(Stored records)

- - - - - - -

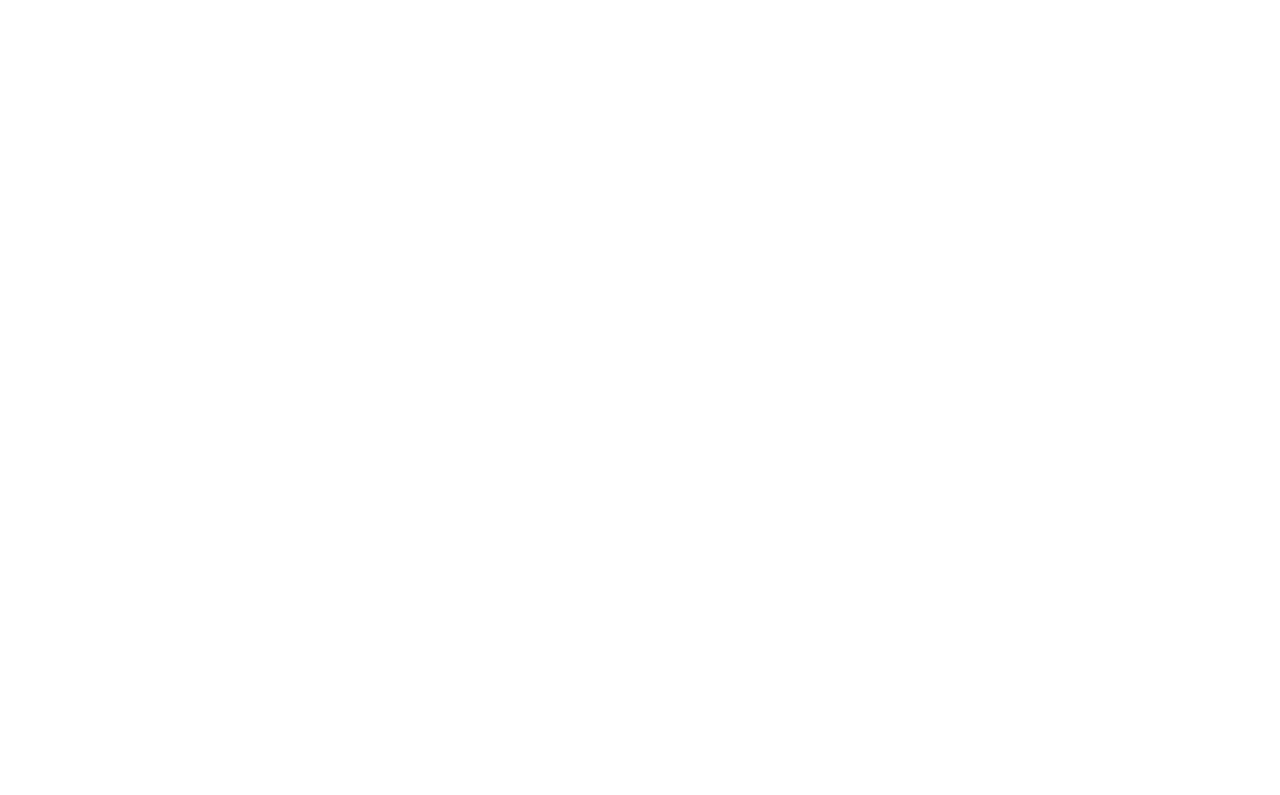
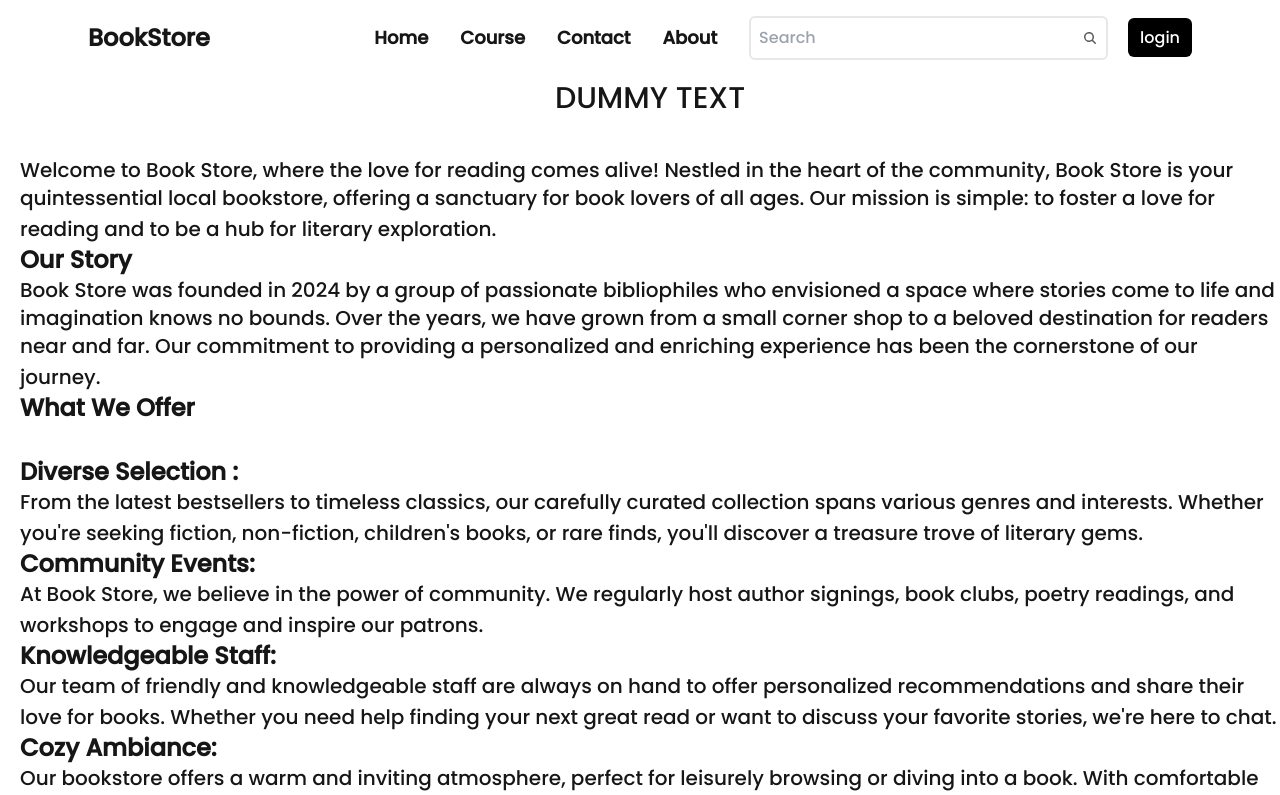
Before and after one commit to Yashrajsahu655/BookStore, a React (Vite) app in the folder frontend/: page /aboutus in a window 1280 px wide. Before the commit this address had no page. Shown: the top 795 px of the page. Built offline with nearby package versions, Linux system fonts and the light colour scheme.

Commit message:
AboutUs added

```diff
--- /dev/null
+++ b/frontend/src/About/About.jsx
@@ -0,0 +1,17 @@
+import React from "react";
+import Navbar from "../components/Navbar";
+import Footer from "../components/Footer";
+import AboutUs from "../components/AboutUs";
+
+const About = () => {
+  return <div>
+    <Navbar/>
+    <div>
+        <AboutUs/>
+        <p className=" bg-black h-0.5 mt-10 mx-5"></p>
+    </div>
+    <Footer/>
+  </div>;
+};
+
+export default About;
--- a/frontend/src/App.jsx
+++ b/frontend/src/App.jsx
@@ -7,6 +7,8 @@
 import ContactUs from "./Contact/ContactUs"
 import  { Toaster } from 'react-hot-toast';
 import { useAuth } from "./context/AuthProvider";
+import AboutUs from "./components/AboutUs";
+import About from "./About/About";
 
 const App = () => {
 
@@ -21,6 +23,7 @@
           <Route path="/signup" element={<Signup/>}/>
           <Route path="/login" element={<Login/>}/>
           <Route path="/contactus" element={<ContactUs/>}/>
+          <Route path="/aboutus" element={<About/>}/>
         </Routes>
         <Toaster />
 
--- a/frontend/src/Contact/ContactUs.jsx
+++ b/frontend/src/Contact/ContactUs.jsx
@@ -7,7 +7,7 @@
   return <>
       <Navbar/>
        <div className=" ">
-         <Contact/>
+       <Contact/>
        </div>
       <Footer/>
   </>
--- /dev/null
+++ b/frontend/src/components/AboutUs.jsx
@@ -0,0 +1,30 @@
+import React from "react";
+
+const AboutUs = () => {
+  return (
+    <div className="pt-20 pl-5 text-xl">
+       <h1 className=" align-middle text-center pb-10 text-3xl">DUMMY TEXT</h1>
+
+      Welcome to Book Store, where the love for reading comes alive! Nestled in the heart of the community, Book Store is your quintessential local bookstore, offering a sanctuary for book lovers of all ages. Our mission is simple: to foster a love for reading and to be a hub for literary exploration.
+
+    <span className=" text-2xl font-bold "><br />Our Story <br /></span>
+
+Book Store was founded in 2024 by a group of passionate bibliophiles who envisioned a space where stories come to life and imagination knows no bounds. Over the years, we have grown from a small corner shop to a beloved destination for readers near and far. Our commitment to providing a personalized and enriching experience has been the cornerstone of our journey.
+
+<span className=" text-2xl font-bold "><br />What We Offer <br /></span>
+
+
+<span className=" text-2xl font-bold "><br />Diverse Selection :<br /></span> From the latest bestsellers to timeless classics, our carefully curated collection spans various genres and interests. Whether you're seeking fiction, non-fiction, children's books, or rare finds, you'll discover a treasure trove of literary gems.
+<span className=" text-2xl font-bold "><br />Community Events:<br /></span> At Book Store, we believe in the power of community. We regularly host author signings, book clubs, poetry readings, and workshops to engage and inspire our patrons.
+<span className=" text-2xl font-bold "><br />Knowledgeable Staff:<br /></span> Our team of friendly and knowledgeable staff are always on hand to offer personalized recommendations and share their love for books. Whether you need help finding your next great read or want to discuss your favorite stories, we're here to chat.
+<span className=" text-2xl font-bold "><br />Cozy Ambiance:<br /></span> Our bookstore offers a warm and inviting atmosphere, perfect for leisurely browsing or diving into a book. With comfortable seating areas and a dedicated children's corner, Book Store is a place where you can relax and escape into the world of literature.
+<span className=" text-2xl font-bold "><br />Our Commitment<br /></span>
+
+We are committed to promoting literacy and education within our community. Through various initiatives and partnerships with local schools and organizations, we strive to make books accessible to everyone. At Book Store, we believe that books have the power to change lives, and we are dedicated to being a part of that change.
+
+Thank you for being a part of our story. Whether you're a lifelong reader or just beginning your literary journey, we invite you to explore, discover, and share in the joy of reading at Book Store.
+    </div>
+  );
+};
+
+export default AboutUs;
--- a/frontend/src/components/Navbar.jsx
+++ b/frontend/src/components/Navbar.jsx
@@ -37,7 +37,7 @@
         <Link to={"/contactus"}>Contact</Link>
       </li>
       <li>
-        <Link to={"/about"}>Contact</Link>
+        <Link to={"/aboutus"}>About</Link>
       </li>
     </>
   );
```
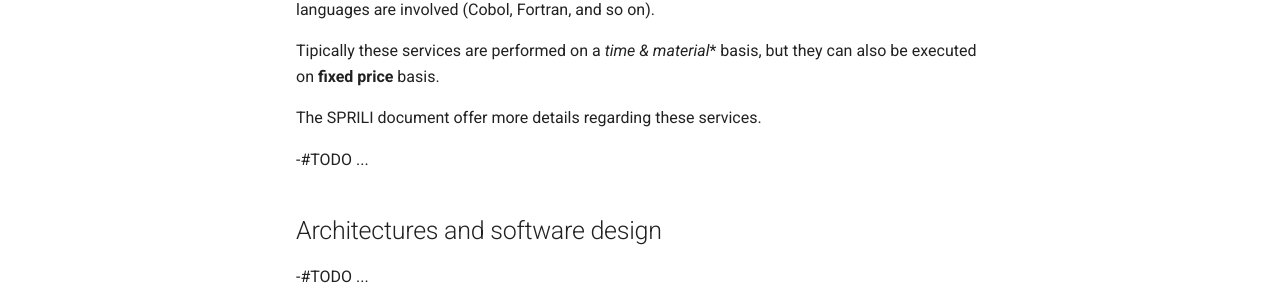
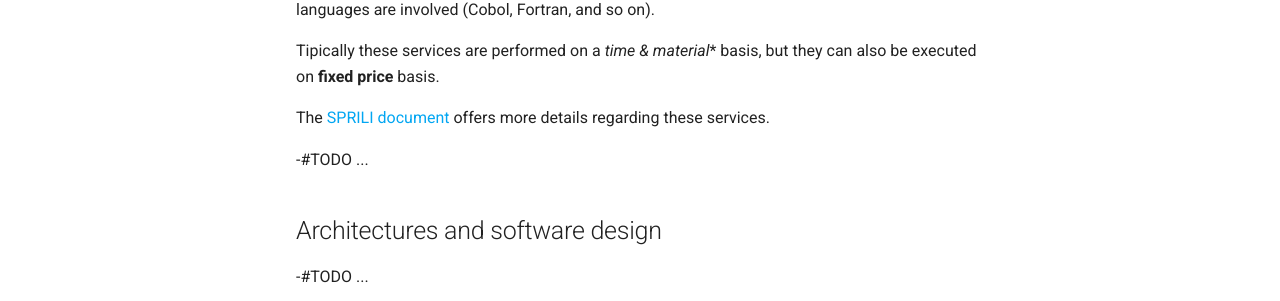
Before and after one commit to petre-renware/renpo, an MkDocs documentation site: the page built from doc_src/services.md, in a window 1280 px wide and 900 px high, scrolled down 863 px. Shown: the part 405-706 px from the top of the window. Built offline with MkDocs 1.6.1 and Material for MkDocs 9.7.7, drawn with Linux system fonts in a browser that asks for light colours.

Commit message:
Update services.md

```diff
--- a/doc_src/services.md
+++ b/doc_src/services.md
@@ -34,7 +34,7 @@ Also, there are "special" software development services dedicated to projects wh
 
 Tipically these services are performed on a **time* & material** basis, but they can also be executed on **fixed price** basis.
 
-The SPRILI document offer more details regarding these services.
+The [SPRILI document](ready-made-docs/RENware_SPRILI_Standard_Price_List_EN.pdf) offers more details regarding these services.
 
 
 -#TODO ...
```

- - - - - - -

## ACTIVITY
Repeat every line of the data exactly, but do not include pictures.

## SOLUTION FOR THIS EXERCISE
Before and after one commit to Yashrajsahu655/BookStore, a React (Vite) app in the folder frontend/: page /aboutus in a window 1280 px wide. Before the commit this address had no page. Shown: the top 795 px of the page. Built offline with nearby package versions, Linux system fonts and the light colour scheme.

Commit message:
AboutUs added

```diff
--- /dev/null
+++ b/frontend/src/About/About.jsx
@@ -0,0 +1,17 @@
+import React from "react";
+import Navbar from "../components/Navbar";
+import Footer from "../components/Footer";
+import AboutUs from "../components/AboutUs";
+
+const About = () => {
+  return <div>
+    <Navbar/>
+    <div>
+        <AboutUs/>
+        <p className=" bg-black h-0.5 mt-10 mx-5"></p>
+    </div>
+    <Footer/>
+  </div>;
+};
+
+export default About;
--- a/frontend/src/App.jsx
+++ b/frontend/src/App.jsx
@@ -7,6 +7,8 @@
 import ContactUs from "./Contact/ContactUs"
 import  { Toaster } from 'react-hot-toast';
 import { useAuth } from "./context/AuthProvider";
+import AboutUs from "./components/AboutUs";
+import About from "./About/About";
 
 const App = () => {
 
@@ -21,6 +23,7 @@
           <Route path="/signup" element={<Signup/>}/>
           <Route path="/login" element={<Login/>}/>
           <Route path="/contactus" element={<ContactUs/>}/>
+          <Route path="/aboutus" element={<About/>}/>
         </Routes>
         <Toaster />
 
--- a/frontend/src/Contact/ContactUs.jsx
+++ b/frontend/src/Contact/ContactUs.jsx
@@ -7,7 +7,7 @@
   return <>
       <Navbar/>
        <div className=" ">
-         <Contact/>
+       <Contact/>
        </div>
       <Footer/>
   </>
--- /dev/null
+++ b/frontend/src/components/AboutUs.jsx
@@ -0,0 +1,30 @@
+import React from "react";
+
+const AboutUs = () => {
+  return (
+    <div className="pt-20 pl-5 text-xl">
+       <h1 className=" align-middle text-center pb-10 text-3xl">DUMMY TEXT</h1>
+
+      Welcome to Book Store, where the love for reading comes alive! Nestled in the heart of the community, Book Store is your quintessential local bookstore, offering a sanctuary for book lovers of all ages. Our mission is simple: to foster a love for reading and to be a hub for literary exploration.
+
+    <span className=" text-2xl font-bold "><br />Our Story <br /></span>
+
+Book Store was founded in 2024 by a group of passionate bibliophiles who envisioned a space where stories come to life and imagination knows no bounds. Over the years, we have grown from a small corner shop to a beloved destination for readers near and far. Our commitment to providing a personalized and enriching experience has been the cornerstone of our journey.
+
+<span className=" text-2xl font-bold "><br />What We Offer <br /></span>
+
+
+<span className=" text-2xl font-bold "><br />Diverse Selection :<br /></span> From the latest bestsellers to timeless classics, our carefully curated collection spans various genres and interests. Whether you're seeking fiction, non-fiction, children's books, or rare finds, you'll discover a treasure trove of literary gems.
+<span className=" text-2xl font-bold "><br />Community Events:<br /></span> At Book Store, we believe in the power of community. We regularly host author signings, book clubs, poetry readings, and workshops to engage and inspire our patrons.
+<span className=" text-2xl font-bold "><br />Knowledgeable Staff:<br /></span> Our team of friendly and knowledgeable staff are always on hand to offer personalized recommendations and share their love for books. Whether you need help finding your next great read or want to discuss your favorite stories, we're here to chat.
+<span className=" text-2xl font-bold "><br />Cozy Ambiance:<br /></span> Our bookstore offers a warm and inviting atmosphere, perfect for leisurely browsing or diving into a book. With comfortable seating areas and a dedicated children's corner, Book Store is a place where you can relax and escape into the world of literature.
+<span className=" text-2xl font-bold "><br />Our Commitment<br /></span>
+
+We are committed to promoting literacy and education within our community. Through various initiatives and partnerships with local schools and organizations, we strive to make books accessible to everyone. At Book Store, we believe that books have the power to change lives, and we are dedicated to being a part of that change.
+
+Thank you for being a part of our story. Whether you're a lifelong reader or just beginning your literary journey, we invite you to explore, discover, and share in the joy of reading at Book Store.
+    </div>
+  );
+};
+
+export default AboutUs;
--- a/frontend/src/components/Navbar.jsx
+++ b/frontend/src/components/Navbar.jsx
@@ -37,7 +37,7 @@
         <Link to={"/contactus"}>Contact</Link>
       </li>
       <li>
-        <Link to={"/about"}>Contact</Link>
+        <Link to={"/aboutus"}>About</Link>
       </li>
     </>
   );
```
Before and after one commit to petre-renware/renpo, an MkDocs documentation site: the page built from doc_src/services.md, in a window 1280 px wide and 900 px high, scrolled down 863 px. Shown: the part 405-706 px from the top of the window. Built offline with MkDocs 1.6.1 and Material for MkDocs 9.7.7, drawn with Linux system fonts in a browser that asks for light colours.

Commit message:
Update services.md

```diff
--- a/doc_src/services.md
+++ b/doc_src/services.md
@@ -34,7 +34,7 @@ Also, there are "special" software development services dedicated to projects wh
 
 Tipically these services are performed on a **time* & material** basis, but they can also be executed on **fixed price** basis.
 
-The SPRILI document offer more details regarding these services.
+The [SPRILI document](ready-made-docs/RENware_SPRILI_Standard_Price_List_EN.pdf) offers more details regarding these services.
 
 
 -#TODO ...
```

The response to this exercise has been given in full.